** Working data follows **
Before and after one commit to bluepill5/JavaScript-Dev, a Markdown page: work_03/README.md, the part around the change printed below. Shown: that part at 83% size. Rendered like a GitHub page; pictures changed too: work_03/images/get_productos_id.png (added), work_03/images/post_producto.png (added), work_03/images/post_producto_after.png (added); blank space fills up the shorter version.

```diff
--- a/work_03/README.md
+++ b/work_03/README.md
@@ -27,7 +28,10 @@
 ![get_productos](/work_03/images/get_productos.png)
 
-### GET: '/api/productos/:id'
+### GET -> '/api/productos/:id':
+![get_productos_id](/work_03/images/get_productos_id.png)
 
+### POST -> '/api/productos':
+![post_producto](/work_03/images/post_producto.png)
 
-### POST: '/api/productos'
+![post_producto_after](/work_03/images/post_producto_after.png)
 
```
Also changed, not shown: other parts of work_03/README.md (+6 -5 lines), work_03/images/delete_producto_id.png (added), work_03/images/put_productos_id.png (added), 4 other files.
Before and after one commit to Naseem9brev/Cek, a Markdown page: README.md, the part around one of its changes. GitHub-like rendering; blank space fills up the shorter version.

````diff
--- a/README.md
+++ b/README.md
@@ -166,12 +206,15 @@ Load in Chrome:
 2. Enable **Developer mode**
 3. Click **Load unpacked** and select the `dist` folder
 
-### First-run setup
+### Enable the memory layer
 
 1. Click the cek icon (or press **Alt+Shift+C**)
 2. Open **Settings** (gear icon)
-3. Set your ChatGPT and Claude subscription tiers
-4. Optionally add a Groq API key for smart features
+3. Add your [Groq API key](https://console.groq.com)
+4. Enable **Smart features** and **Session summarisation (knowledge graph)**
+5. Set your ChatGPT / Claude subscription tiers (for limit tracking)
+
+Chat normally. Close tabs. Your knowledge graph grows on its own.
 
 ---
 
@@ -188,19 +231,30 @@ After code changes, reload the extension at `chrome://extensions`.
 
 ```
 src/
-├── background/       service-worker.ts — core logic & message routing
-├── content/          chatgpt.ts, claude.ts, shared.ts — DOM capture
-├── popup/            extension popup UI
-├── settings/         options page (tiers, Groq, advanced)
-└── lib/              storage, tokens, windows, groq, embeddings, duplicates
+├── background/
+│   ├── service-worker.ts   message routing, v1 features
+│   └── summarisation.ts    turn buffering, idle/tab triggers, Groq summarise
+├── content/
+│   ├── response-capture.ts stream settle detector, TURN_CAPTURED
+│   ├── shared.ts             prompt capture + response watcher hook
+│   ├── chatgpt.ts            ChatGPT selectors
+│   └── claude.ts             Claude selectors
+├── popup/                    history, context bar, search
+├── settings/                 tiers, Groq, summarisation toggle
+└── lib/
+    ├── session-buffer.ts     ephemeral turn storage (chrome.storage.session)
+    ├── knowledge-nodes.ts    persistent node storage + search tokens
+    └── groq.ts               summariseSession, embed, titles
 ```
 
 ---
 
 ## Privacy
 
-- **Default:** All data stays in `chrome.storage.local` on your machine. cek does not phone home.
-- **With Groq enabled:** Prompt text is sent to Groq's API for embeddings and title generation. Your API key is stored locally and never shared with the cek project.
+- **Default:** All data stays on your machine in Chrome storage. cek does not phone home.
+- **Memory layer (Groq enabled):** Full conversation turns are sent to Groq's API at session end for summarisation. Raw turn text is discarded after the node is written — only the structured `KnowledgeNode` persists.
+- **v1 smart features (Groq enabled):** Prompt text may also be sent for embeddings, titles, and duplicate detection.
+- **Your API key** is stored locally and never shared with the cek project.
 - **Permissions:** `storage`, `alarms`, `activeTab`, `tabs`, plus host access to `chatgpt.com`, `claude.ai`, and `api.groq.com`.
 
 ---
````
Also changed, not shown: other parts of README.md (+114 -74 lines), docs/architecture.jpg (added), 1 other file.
** End of Working data **
> _Task to carry out_
A word-for-word copy of the material above is required.

> _Solved exercise_
Before and after one commit to bluepill5/JavaScript-Dev, a Markdown page: work_03/README.md, the part around the change printed below. Shown: that part at 83% size. Rendered like a GitHub page; pictures changed too: work_03/images/get_productos_id.png (added), work_03/images/post_producto.png (added), work_03/images/post_producto_after.png (added); blank space fills up the shorter version.

```diff
--- a/work_03/README.md
+++ b/work_03/README.md
@@ -27,7 +28,10 @@
 ![get_productos](/work_03/images/get_productos.png)
 
-### GET: '/api/productos/:id'
+### GET -> '/api/productos/:id':
+![get_productos_id](/work_03/images/get_productos_id.png)
 
+### POST -> '/api/productos':
+![post_producto](/work_03/images/post_producto.png)
 
-### POST: '/api/productos'
+![post_producto_after](/work_03/images/post_producto_after.png)
 
```
Also changed, not shown: other parts of work_03/README.md (+6 -5 lines), work_03/images/delete_producto_id.png (added), work_03/images/put_productos_id.png (added), 4 other files.
Before and after one commit to Naseem9brev/Cek, a Markdown page: README.md, the part around one of its changes. GitHub-like rendering; blank space fills up the shorter version.

````diff
--- a/README.md
+++ b/README.md
@@ -166,12 +206,15 @@ Load in Chrome:
 2. Enable **Developer mode**
 3. Click **Load unpacked** and select the `dist` folder
 
-### First-run setup
+### Enable the memory layer
 
 1. Click the cek icon (or press **Alt+Shift+C**)
 2. Open **Settings** (gear icon)
-3. Set your ChatGPT and Claude subscription tiers
-4. Optionally add a Groq API key for smart features
+3. Add your [Groq API key](https://console.groq.com)
+4. Enable **Smart features** and **Session summarisation (knowledge graph)**
+5. Set your ChatGPT / Claude subscription tiers (for limit tracking)
+
+Chat normally. Close tabs. Your knowledge graph grows on its own.
 
 ---
 
@@ -188,19 +231,30 @@ After code changes, reload the extension at `chrome://extensions`.
 
 ```
 src/
-├── background/       service-worker.ts — core logic & message routing
-├── content/          chatgpt.ts, claude.ts, shared.ts — DOM capture
-├── popup/            extension popup UI
-├── settings/         options page (tiers, Groq, advanced)
-└── lib/              storage, tokens, windows, groq, embeddings, duplicates
+├── background/
+│   ├── service-worker.ts   message routing, v1 features
+│   └── summarisation.ts    turn buffering, idle/tab triggers, Groq summarise
+├── content/
+│   ├── response-capture.ts stream settle detector, TURN_CAPTURED
+│   ├── shared.ts             prompt capture + response watcher hook
+│   ├── chatgpt.ts            ChatGPT selectors
+│   └── claude.ts             Claude selectors
+├── popup/                    history, context bar, search
+├── settings/                 tiers, Groq, summarisation toggle
+└── lib/
+    ├── session-buffer.ts     ephemeral turn storage (chrome.storage.session)
+    ├── knowledge-nodes.ts    persistent node storage + search tokens
+    └── groq.ts               summariseSession, embed, titles
 ```
 
 ---
 
 ## Privacy
 
-- **Default:** All data stays in `chrome.storage.local` on your machine. cek does not phone home.
-- **With Groq enabled:** Prompt text is sent to Groq's API for embeddings and title generation. Your API key is stored locally and never shared with the cek project.
+- **Default:** All data stays on your machine in Chrome storage. cek does not phone home.
+- **Memory layer (Groq enabled):** Full conversation turns are sent to Groq's API at session end for summarisation. Raw turn text is discarded after the node is written — only the structured `KnowledgeNode` persists.
+- **v1 smart features (Groq enabled):** Prompt text may also be sent for embeddings, titles, and duplicate detection.
+- **Your API key** is stored locally and never shared with the cek project.
 - **Permissions:** `storage`, `alarms`, `activeTab`, `tabs`, plus host access to `chatgpt.com`, `claude.ai`, and `api.groq.com`.
 
 ---
````
Also changed, not shown: other parts of README.md (+114 -74 lines), docs/architecture.jpg (added), 1 other file.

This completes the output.